“You drew the Flash enough, in detail. What’d you have? Visions of it? Dreams? That’s what you were doing in class each day.”
Leave it to Jackson to be resentful of something that hadn’t helped me whatsoever.
He narrowed his eyes. “No wonder you wanted that journal back—it was a goddamned playbook for the apocalypse. I saw Bagmen in your drawings before I ever saw ’em in real life. Saw the sun shining at night on one of those pages before it happened. Thanks for the heads-up, you.”
“Oh, like you would’ve believed me! I didn’t even believe my drawings were real!” I yelled, the frustration of the last week, the last several months, bubbling over. “I thought I was crazy! And so did anyone who knew about them!” When he looked unmoved, I bit out, “Let me tell you how prepared I was. I was so prepared that my boyfriend and his family became piles of ash. All our friends were destroyed. And Mel”—my voice broke, but I kept on—“she was a sister to me and she died alone, not three miles from my house!”
His hard gaze softened a touch—until I said, “I blame you for her death!”
“What the hell did I do?”
“When I first saw the light, I began to realize what was happening, that the things I’d seen might be real. I wanted to call Mel and tell her to get back here. But she didn’t have a phone!”
“I didn’t steal her phone, no.”
“You just kept me busy while Lionel took it.”
“If he did, then he’s paid for it. He’s as dead as she is.”
“You were just as much to blame.” I grasped my forehead, refusing to argue anymore. Jackson wasn’t worth my time. Unless . . .
“Have you passed a doctor—any kind of medic—on your way here?”
“Why you want to know? You sick? Or your mère? They said something in town.”
“Just answer me! Can you get a doctor here? We have things of value, things that would make the trip worth it.”
“Non. That’s not . . . it’s not possible.”
Swaying on my feet, I told him, “That’s the only thing I’ll barter for, Jackson. If a doc’s not happening, then leave.”
“You doan even know what I got to offer.”

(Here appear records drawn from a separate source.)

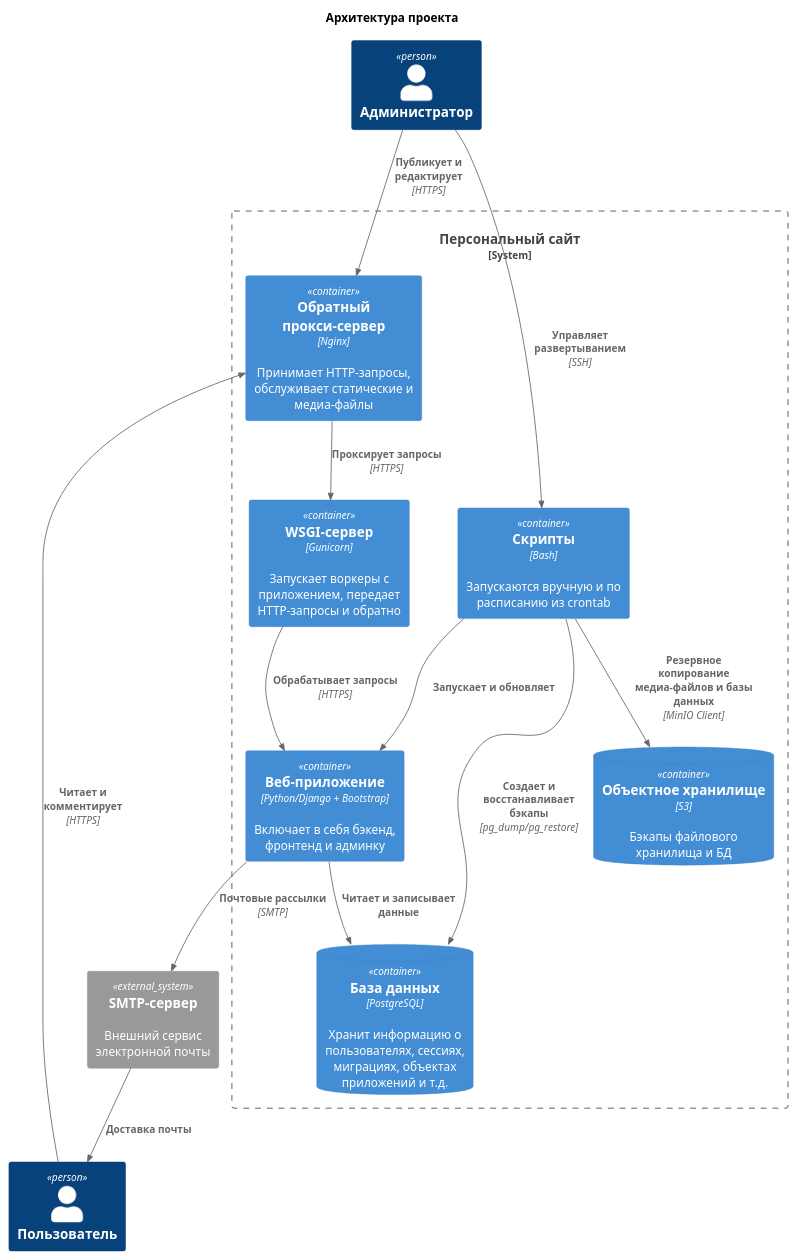
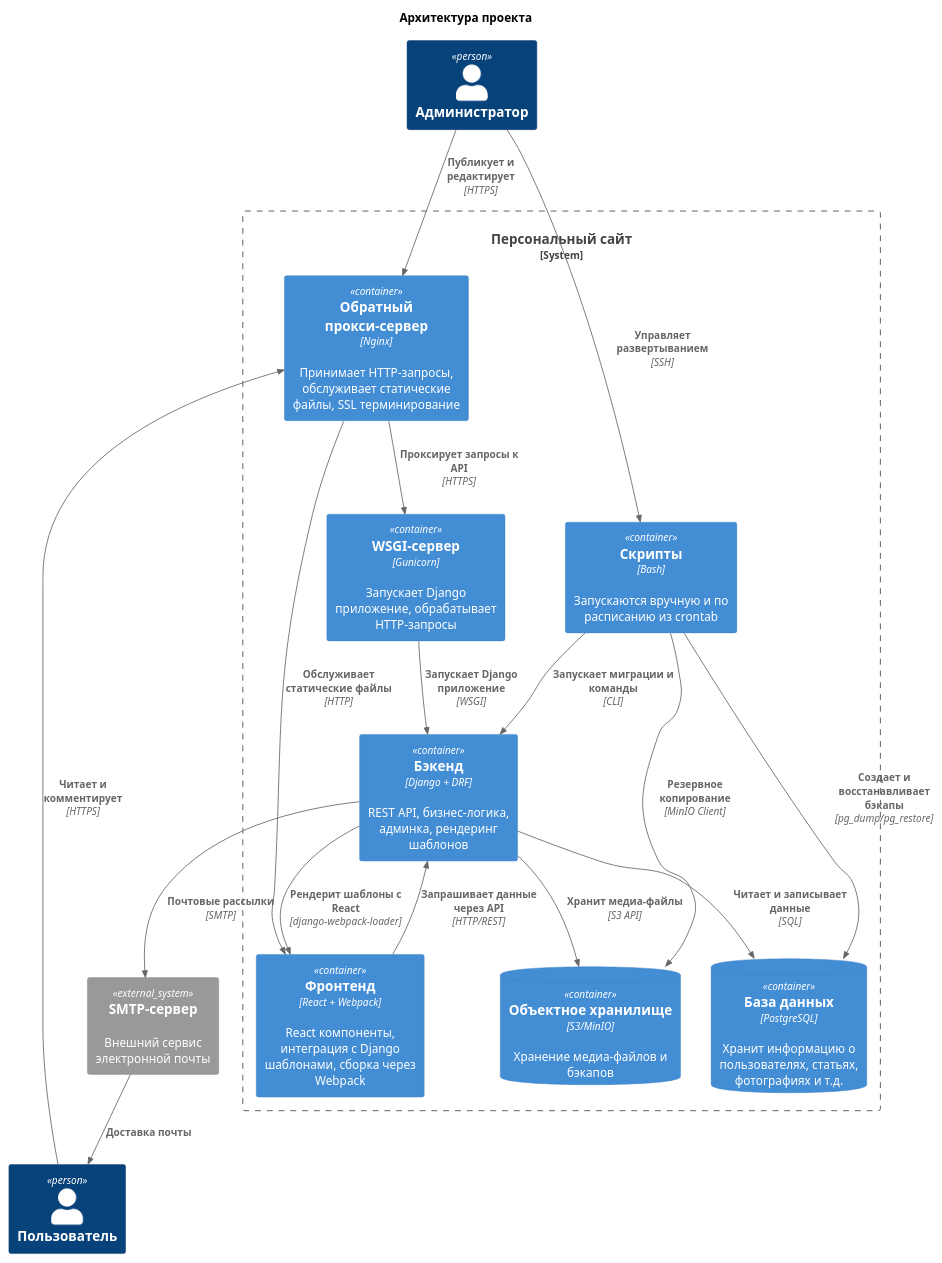
The diagram in docs/diagrams/src/container.puml (mikhpo/personal-website), drawn with PlantUML before and after one commit. The commit also changed 2 other files, not shown here.

Commit message:
docs: update README documentation for React and REST API architecture
Update the tech stack to include Django REST Framework, React 19,
Webpack 5, and PostgreSQL 15. Add instructions for local development
using Taskfile and frontend-specific commands. Replace the CI/CD section
with detailed documentation for the REST API and frontend architecture.

```diff
--- a/docs/diagrams/src/container.puml
+++ b/docs/diagrams/src/container.puml
@@ -1,31 +1,36 @@
 @startuml container
 
 !include <C4/C4_Container>
 
 title Архитектура проекта
 
 Person(user, "Пользователь")
 Person(admin, "Администратор")
 System_Boundary(project, "Персональный сайт") {
-    Container(nginx, "Обратный прокси-сервер", "Nginx", "Принимает HTTP-запросы, обслуживает статические и медиа-файлы")
-    Container(gunicorn, "WSGI-сервер", "Gunicorn", "Запускает воркеры с приложением, передает HTTP-запросы и обратно")
-    Container(app, "Веб-приложение", "Python/Django + Bootstrap", "Включает в себя бэкенд, фронтенд и админку")
+    Container(nginx, "Обратный прокси-сервер", "Nginx", "Принимает HTTP-запросы, обслуживает статические файлы, SSL терминирование")
+    Container(gunicorn, "WSGI-сервер", "Gunicorn", "Запускает Django приложение, обрабатывает HTTP-запросы")
+    Container(backend, "Бэкенд", "Django + DRF", "REST API, бизнес-логика, админка, рендеринг шаблонов")
+    Container(frontend, "Фронтенд", "React + Webpack", "React компоненты, интеграция с Django шаблонами, сборка через Webpack")
     Container(scripts, "Скрипты", "Bash", "Запускаются вручную и по расписанию из crontab")
-    ContainerDb(db, "База данных", "PostgreSQL", "Хранит информацию о пользователях, сессиях, миграциях, объектах приложений и т.д.")
-    ContainerDb(s3, "Объектное хранилище", "S3", "Бэкапы файлового хранилища и БД")
+    ContainerDb(db, "База данных", "PostgreSQL", "Хранит информацию о пользователях, статьях, фотографиях и т.д.")
+    ContainerDb(s3, "Объектное хранилище", "S3/MinIO", "Хранение медиа-файлов и бэкапов")
 }
 System_Ext(smtp, "SMTP-сервер", "Внешний сервис электронной почты")
 
 Rel(admin, nginx, "Публикует и редактирует", "HTTPS")
 Rel(admin, scripts, "Управляет развертыванием", "SSH")
 Rel(user, nginx, "Читает и комментирует", "HTTPS")
-Rel(app, smtp, "Почтовые рассылки", "SMTP")
+Rel(nginx, gunicorn, "Проксирует запросы к API", "HTTPS")
+Rel(nginx, frontend, "Обслуживает статические файлы", "HTTP")
+Rel(gunicorn, backend, "Запускает Django приложение", "WSGI")
+Rel(backend, frontend, "Рендерит шаблоны с React", "django-webpack-loader")
+Rel(frontend, backend, "Запрашивает данные через API", "HTTP/REST")
+Rel(backend, db, "Читает и записывает данные", "SQL")
+Rel(backend, s3, "Хранит медиа-файлы", "S3 API")
+Rel(backend, smtp, "Почтовые рассылки", "SMTP")
 Rel(smtp, user, "Доставка почты")
-Rel(nginx, gunicorn, "Проксирует запросы", "HTTPS")
-Rel(gunicorn, app, "Обрабатывает запросы", "HTTPS")
-Rel(app, db, "Читает и записывает данные")
-Rel(scripts, app, "Запускает и обновляет")
+Rel(scripts, backend, "Запускает миграции и команды", "CLI")
 Rel(scripts, db, "Создает и восстанавливает бэкапы", "pg_dump/pg_restore")
-Rel(scripts, s3, "Резервное копирование медиа-файлов и базы данных", "MinIO Client")
+Rel(scripts, s3, "Резервное копирование", "MinIO Client")
 
 @enduml
```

“There is nothing I want—or need—except for a doctor.”
“And what about what I need? Maybe I’ll just go take what I’m hunting for.”
Fear skittered through me. He couldn’t get anywhere near my mom. We were so vulnerable! I flipped the safety off the shotgun.
He casually took a swig from his flask. “You even know how to fire that thing, you?”
God, he infuriated me! “I told you to leave!” I raised the shotgun.
He pocketed the flask, rising from his bike. “Doan you aim that at me,” he grated, starting for me.
As he stormed closer, he had that look in his eyes, the menacing one he’d given that drunken man.
The one promising pain.
Alarm flared. Which made me even madder. I had a loaded gun pointed at his head! He didn’t know I couldn’t hit the broad side of a barn. “Gee, Jackson, I guess the little doll’s got teeth—”
He moved so fast he was a blur, knocking the barrel aside. The slightest touch of the trigger and the gun went off, kicking me back like a mule. I saw him lunge for me—too late—then felt my head snap back against the ground.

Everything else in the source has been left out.